→ Assignment: Give back the whole listing word for word and skip each picture.

→ Records shown:
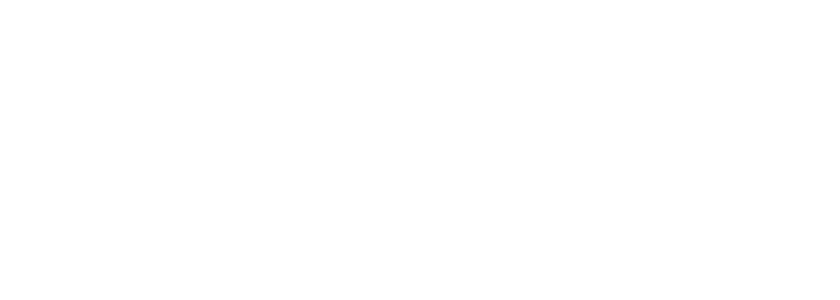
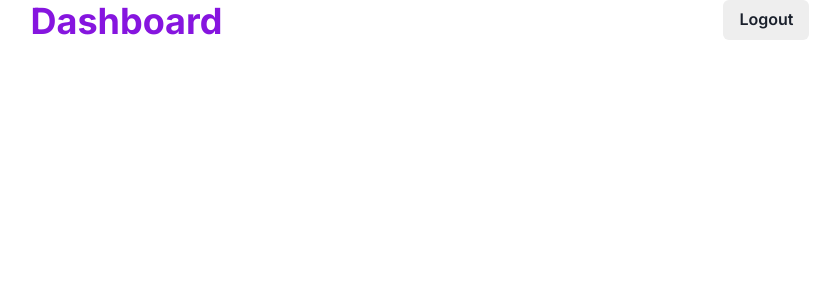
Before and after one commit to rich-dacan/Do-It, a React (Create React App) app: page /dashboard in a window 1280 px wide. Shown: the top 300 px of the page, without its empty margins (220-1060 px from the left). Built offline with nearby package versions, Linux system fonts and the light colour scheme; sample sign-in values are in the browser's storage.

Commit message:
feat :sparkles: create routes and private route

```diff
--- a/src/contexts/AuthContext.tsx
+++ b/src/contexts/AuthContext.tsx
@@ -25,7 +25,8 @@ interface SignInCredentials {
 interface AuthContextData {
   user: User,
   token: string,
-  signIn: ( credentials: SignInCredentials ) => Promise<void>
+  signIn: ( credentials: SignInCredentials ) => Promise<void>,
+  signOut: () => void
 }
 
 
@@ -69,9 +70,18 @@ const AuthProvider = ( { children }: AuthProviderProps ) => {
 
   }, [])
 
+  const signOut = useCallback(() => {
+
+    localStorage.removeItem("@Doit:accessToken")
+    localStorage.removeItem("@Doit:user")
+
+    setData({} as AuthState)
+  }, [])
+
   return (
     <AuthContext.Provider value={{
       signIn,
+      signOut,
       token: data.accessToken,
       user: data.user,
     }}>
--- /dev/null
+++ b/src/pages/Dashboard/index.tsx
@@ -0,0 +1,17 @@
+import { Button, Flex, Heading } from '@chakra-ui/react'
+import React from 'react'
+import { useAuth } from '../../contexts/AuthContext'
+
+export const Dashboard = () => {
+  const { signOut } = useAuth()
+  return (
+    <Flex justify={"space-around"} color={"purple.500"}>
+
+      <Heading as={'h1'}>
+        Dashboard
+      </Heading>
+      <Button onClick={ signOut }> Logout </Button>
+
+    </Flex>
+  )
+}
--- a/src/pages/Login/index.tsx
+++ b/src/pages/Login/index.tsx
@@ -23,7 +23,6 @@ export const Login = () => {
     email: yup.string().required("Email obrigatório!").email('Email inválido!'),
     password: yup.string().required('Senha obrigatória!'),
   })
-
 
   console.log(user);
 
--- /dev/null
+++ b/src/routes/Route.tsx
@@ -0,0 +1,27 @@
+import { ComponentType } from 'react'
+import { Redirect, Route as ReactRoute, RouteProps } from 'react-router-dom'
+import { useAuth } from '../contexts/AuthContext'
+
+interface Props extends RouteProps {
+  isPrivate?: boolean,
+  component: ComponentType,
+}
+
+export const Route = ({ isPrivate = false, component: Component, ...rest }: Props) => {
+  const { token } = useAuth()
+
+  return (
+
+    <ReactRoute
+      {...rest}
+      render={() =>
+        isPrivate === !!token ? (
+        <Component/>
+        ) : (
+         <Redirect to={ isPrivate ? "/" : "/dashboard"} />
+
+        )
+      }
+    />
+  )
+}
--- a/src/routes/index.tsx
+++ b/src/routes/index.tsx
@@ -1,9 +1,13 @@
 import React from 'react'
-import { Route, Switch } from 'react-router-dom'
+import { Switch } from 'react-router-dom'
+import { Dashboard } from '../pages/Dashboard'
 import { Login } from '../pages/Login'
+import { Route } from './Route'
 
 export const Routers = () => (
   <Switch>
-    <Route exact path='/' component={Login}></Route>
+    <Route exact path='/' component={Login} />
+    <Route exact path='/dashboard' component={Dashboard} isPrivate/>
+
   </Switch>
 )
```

→ Your solution:
Before and after one commit to rich-dacan/Do-It, a React (Create React App) app: page /dashboard in a window 1280 px wide. Shown: the top 300 px of the page, without its empty margins (220-1060 px from the left). Built offline with nearby package versions, Linux system fonts and the light colour scheme; sample sign-in values are in the browser's storage.

Commit message:
feat :sparkles: create routes and private route

```diff
--- a/src/contexts/AuthContext.tsx
+++ b/src/contexts/AuthContext.tsx
@@ -25,7 +25,8 @@ interface SignInCredentials {
 interface AuthContextData {
   user: User,
   token: string,
-  signIn: ( credentials: SignInCredentials ) => Promise<void>
+  signIn: ( credentials: SignInCredentials ) => Promise<void>,
+  signOut: () => void
 }
 
 
@@ -69,9 +70,18 @@ const AuthProvider = ( { children }: AuthProviderProps ) => {
 
   }, [])
 
+  const signOut = useCallback(() => {
+
+    localStorage.removeItem("@Doit:accessToken")
+    localStorage.removeItem("@Doit:user")
+
+    setData({} as AuthState)
+  }, [])
+
   return (
     <AuthContext.Provider value={{
       signIn,
+      signOut,
       token: data.accessToken,
       user: data.user,
     }}>
--- /dev/null
+++ b/src/pages/Dashboard/index.tsx
@@ -0,0 +1,17 @@
+import { Button, Flex, Heading } from '@chakra-ui/react'
+import React from 'react'
+import { useAuth } from '../../contexts/AuthContext'
+
+export const Dashboard = () => {
+  const { signOut } = useAuth()
+  return (
+    <Flex justify={"space-around"} color={"purple.500"}>
+
+      <Heading as={'h1'}>
+        Dashboard
+      </Heading>
+      <Button onClick={ signOut }> Logout </Button>
+
+    </Flex>
+  )
+}
--- a/src/pages/Login/index.tsx
+++ b/src/pages/Login/index.tsx
@@ -23,7 +23,6 @@ export const Login = () => {
     email: yup.string().required("Email obrigatório!").email('Email inválido!'),
     password: yup.string().required('Senha obrigatória!'),
   })
-
 
   console.log(user);
 
--- /dev/null
+++ b/src/routes/Route.tsx
@@ -0,0 +1,27 @@
+import { ComponentType } from 'react'
+import { Redirect, Route as ReactRoute, RouteProps } from 'react-router-dom'
+import { useAuth } from '../contexts/AuthContext'
+
+interface Props extends RouteProps {
+  isPrivate?: boolean,
+  component: ComponentType,
+}
+
+export const Route = ({ isPrivate = false, component: Component, ...rest }: Props) => {
+  const { token } = useAuth()
+
+  return (
+
+    <ReactRoute
+      {...rest}
+      render={() =>
+        isPrivate === !!token ? (
+        <Component/>
+        ) : (
+         <Redirect to={ isPrivate ? "/" : "/dashboard"} />
+
+        )
+      }
+    />
+  )
+}
--- a/src/routes/index.tsx
+++ b/src/routes/index.tsx
@@ -1,9 +1,13 @@
 import React from 'react'
-import { Route, Switch } from 'react-router-dom'
+import { Switch } from 'react-router-dom'
+import { Dashboard } from '../pages/Dashboard'
 import { Login } from '../pages/Login'
+import { Route } from './Route'
 
 export const Routers = () => (
   <Switch>
-    <Route exact path='/' component={Login}></Route>
+    <Route exact path='/' component={Login} />
+    <Route exact path='/dashboard' component={Dashboard} isPrivate/>
+
   </Switch>
 )
```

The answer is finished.